Step 3: Conducting an Electrical Rule Check (ERC)
After adding components, frames, and nets to your schematic, you should conduct an ERC test to count it done. The test will help you to identify adjacent pins and nets that are not linked. To carry out the test, go to the Tools section and press ERC.
If the test detects any error in power supply, inputs, or outputs, you will see a message on your screen. Open the message to highlight the error to your schematic.
Remember, the resistors and capacitors must contain values highlighted on the schematic and names. Go to the Edit function and choose Value to set values. Besides, you can utilize a non-standard initial for your components. Simply press the Edit button and select Name to modify the default names.
The Eagle CAD has a layout grid that facilitates component alignment. Always utilize the default layout grids to place parts.
At this point, you can export a schematic (.png) picture to a document. To do this, press File, Export, and then Image. After exporting your schematic, you can print it.
Step 4: Board Design and Layout
Open your schematic by clicking File and Switch to Board commands. Because your schematic lacks a PCB, the software will ask you if you wish to design one from the schematic. Press Yes.
Modify your user interface so that Eagle displays the PCB background in white or light yellow. In the Option command, select User interface, and click Layout.
Positioning Components within the PCB Outline
Position your parts one after another within the rectangular PCB outline. Use the Edit and Move commands to place them at your preferred points. However, the software allows you to position components within the 100 by 80 mm region. After placing every part in its right position, you can begin routing the tracks.
Conducting the Design Rule Check (DRC)
The software will create a window illustrating the loaded design rules. To switch to another set of rules, press Load, choose the New file, and then Open to see the new design rules. Lastly, press Apply to start using them.
Press Check to carry out a DRC test and detect whether you have errors.
Step 5: Generating Gerber Files/Output Files
Choose only the top layers/traces from the menu at the top of your working window.
After that, export your Gerber files as .png using the File, Export, and Image commands.
5. TEagle Software Tutorial Tips and Tricks
Tip 1: When you introduce a component to an existing net, link it to an existing junction. It will make your schematic free from clutters. Schematics look neater and easier to read when they are cluster-free.
Tip 2: Position individual single GND images wherever you want. The GND images alter the labels of connected nets. Therefore, the software regards all the parts linked to GND icons as one big net.
6. Altium vs. Eagle
The Eagle CAD is the better option for a free version based on projects.
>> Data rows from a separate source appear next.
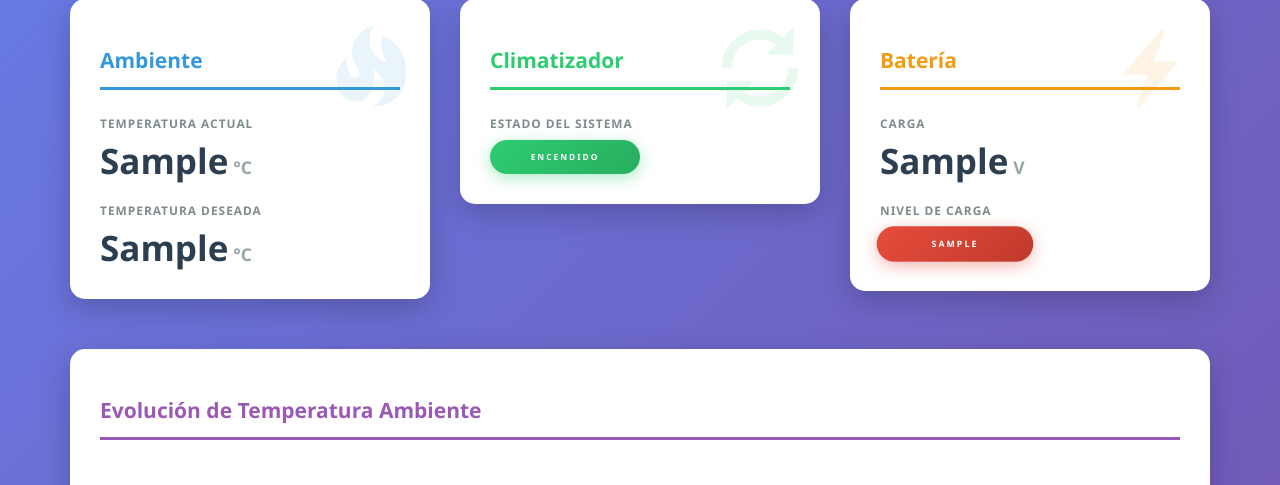
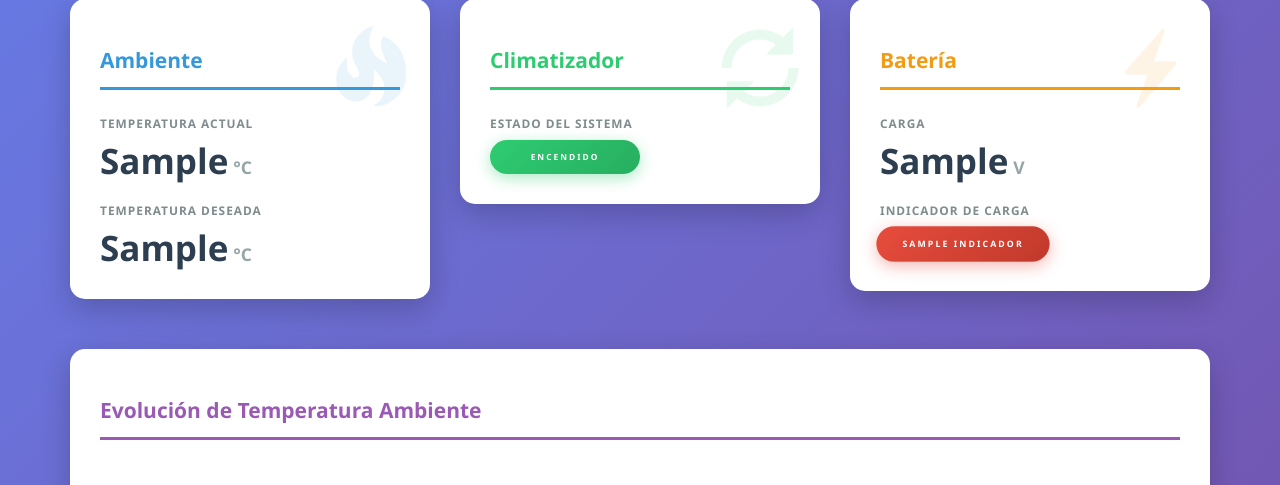
Before and after one commit to vvalotto/webapp_termostato, a Flask app: page / in a window 1280 px wide. Shown: the part 295-780 px from the top of the page. Run offline with Flask 3, Linux system fonts and the light colour scheme; a database or web service that is not in the repository returns one stand-in record (values such as "Sample title"); data that the repository does not hold is empty; some libraries are stand-ins or nearby versions.

Commit message:
Corregir visualización del indicador de batería y actualizar gráfica climatizador
   - Corregir nombre de campo de nivel_carga_bateria a indicador_bateria en forms y templates
   - Corregir endpoint y campo de respuesta API de nivel_de_carga a indicador
   - Actualizar gráfica del climatizador para mostrar 3 estados (apagado/enfriando/calentando)
   - Cambiar etiqueta de "Nivel de Carga" a "Indicador de Carga" en dashboard

```diff
--- a/forms.py
+++ b/forms.py
@@ -14,11 +14,11 @@ class TermostatoForm(FlaskForm):
         temperatura_ambiente: Temperatura actual del ambiente
         temperatura_deseada: Temperatura objetivo configurada
         carga_bateria: Nivel de carga de la batería
-        nivel_carga_bateria: Nivel de carga (normal/bajo)
+        indicador_bateria: Indicador de carga de la bateria (normal/bajo)
         estado_climatizador: Estado actual (encendido/apagado)
     """
     temperatura_ambiente = StringField('Temperatura Ambiente')
     temperatura_deseada = StringField('Temperatura Deseada')
     carga_bateria = StringField('Carga de Batería')
-    nivel_carga_bateria = StringField('Nivel de Carga')
+    indicador_bateria = StringField('Indicador')
     estado_climatizador = StringField('Estado Climatizador')
--- a/lanzador.py
+++ b/lanzador.py
@@ -51,14 +51,14 @@ def index():
     datos_ambiente = obtener_dato_api('/termostato/temperatura_ambiente/')
     datos_deseada = obtener_dato_api('/termostato/temperatura_deseada/')
     datos_bateria = obtener_dato_api('/termostato/bateria/')
-    datos_nivel_carga = obtener_dato_api('/termostato/nivel_de_carga/')
+    datos_indicador = obtener_dato_api('/termostato/indicador/')
     datos_climatizador = obtener_dato_api('/termostato/estado_climatizador/')
 
     # Asignar valores al formulario (con valores por defecto si hay error)
     formulario.temperatura_ambiente = datos_ambiente.get('temperatura_ambiente', 'N/A') if datos_ambiente else 'Error API'
     formulario.temperatura_deseada = datos_deseada.get('temperatura_deseada', 'N/A') if datos_deseada else 'Error API'
     formulario.carga_bateria = datos_bateria.get('carga_bateria', 'N/A') if datos_bateria else 'Error API'
-    formulario.nivel_carga_bateria = datos_nivel_carga.get('nivel_de_carga', 'N/A') if datos_nivel_carga else 'Error API'
+    formulario.indicador_bateria = datos_indicador.get('indicador', 'N/A') if datos_indicador else 'Error API'
     formulario.estado_climatizador = datos_climatizador.get('estado_climatizador', 'N/A') if datos_climatizador else 'Error API'
 
     return render_template("index.html", form=formulario)
--- a/templates/index.html
+++ b/templates/index.html
@@ -67,10 +67,10 @@
               <div class="metric-value">{{form.carga_bateria}}<span class="metric-unit">V</span></div>
             </div>
             <div class="metric-group">
-              <label>Nivel de Carga</label>
+              <label>Indicador de Carga</label>
               <div class="metric-value nivel-badge
-                {% if form.nivel_carga_bateria == 'normal' %}badge-normal{% else %}badge-bajo{% endif %}">
-                {{form.nivel_carga_bateria|upper}}
+                {% if form.indicador_bateria == 'normal' %}badge-normal{% else %}badge-bajo{% endif %}">
+                {{form.indicador_bateria|upper}}
               </div>
             </div>
           </div>
```
Also changed, not shown: static/js/graficas.js (+28 -13 lines).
It is more convenient for project members to work on a single project in Eagle’s shared mode. Altium is relatively more powerful and provides a simple user interface.
Altium has more advanced features, such as multi-layer super speed processing. The DRC test is better in Altium software due to regex features. Besides, Altium also offers better radio-frequency routing and accommodations than Eagle.
So, which is better software between Altium and Eagle? The answer depends on your PCB needs. You only need to acknowledge that it is easier to carry out library handling and component creation in Altium than Eagle. Nevertheless, if you consider Eagle’s fusion 360 integration, it gives Altium a run for its price. Therefore, choose wisely based on your PCB needs.
This article has taught you Eagle Software Tutorial and how to design a PCB using Eagle. We believe that you can design a functional PCB with completed this step-by-step Eagle software tutorial. While creating your initial boards, you should regularly refer to the Eagle Reference Manual to learn more about additional details.
Take your time to study the features you discover most essential in Altium and Eagle Software Tutorial by trying the free versions first. Regardless of your choice, you will be investing in a great and dependable PCB design tool that will serve your needs.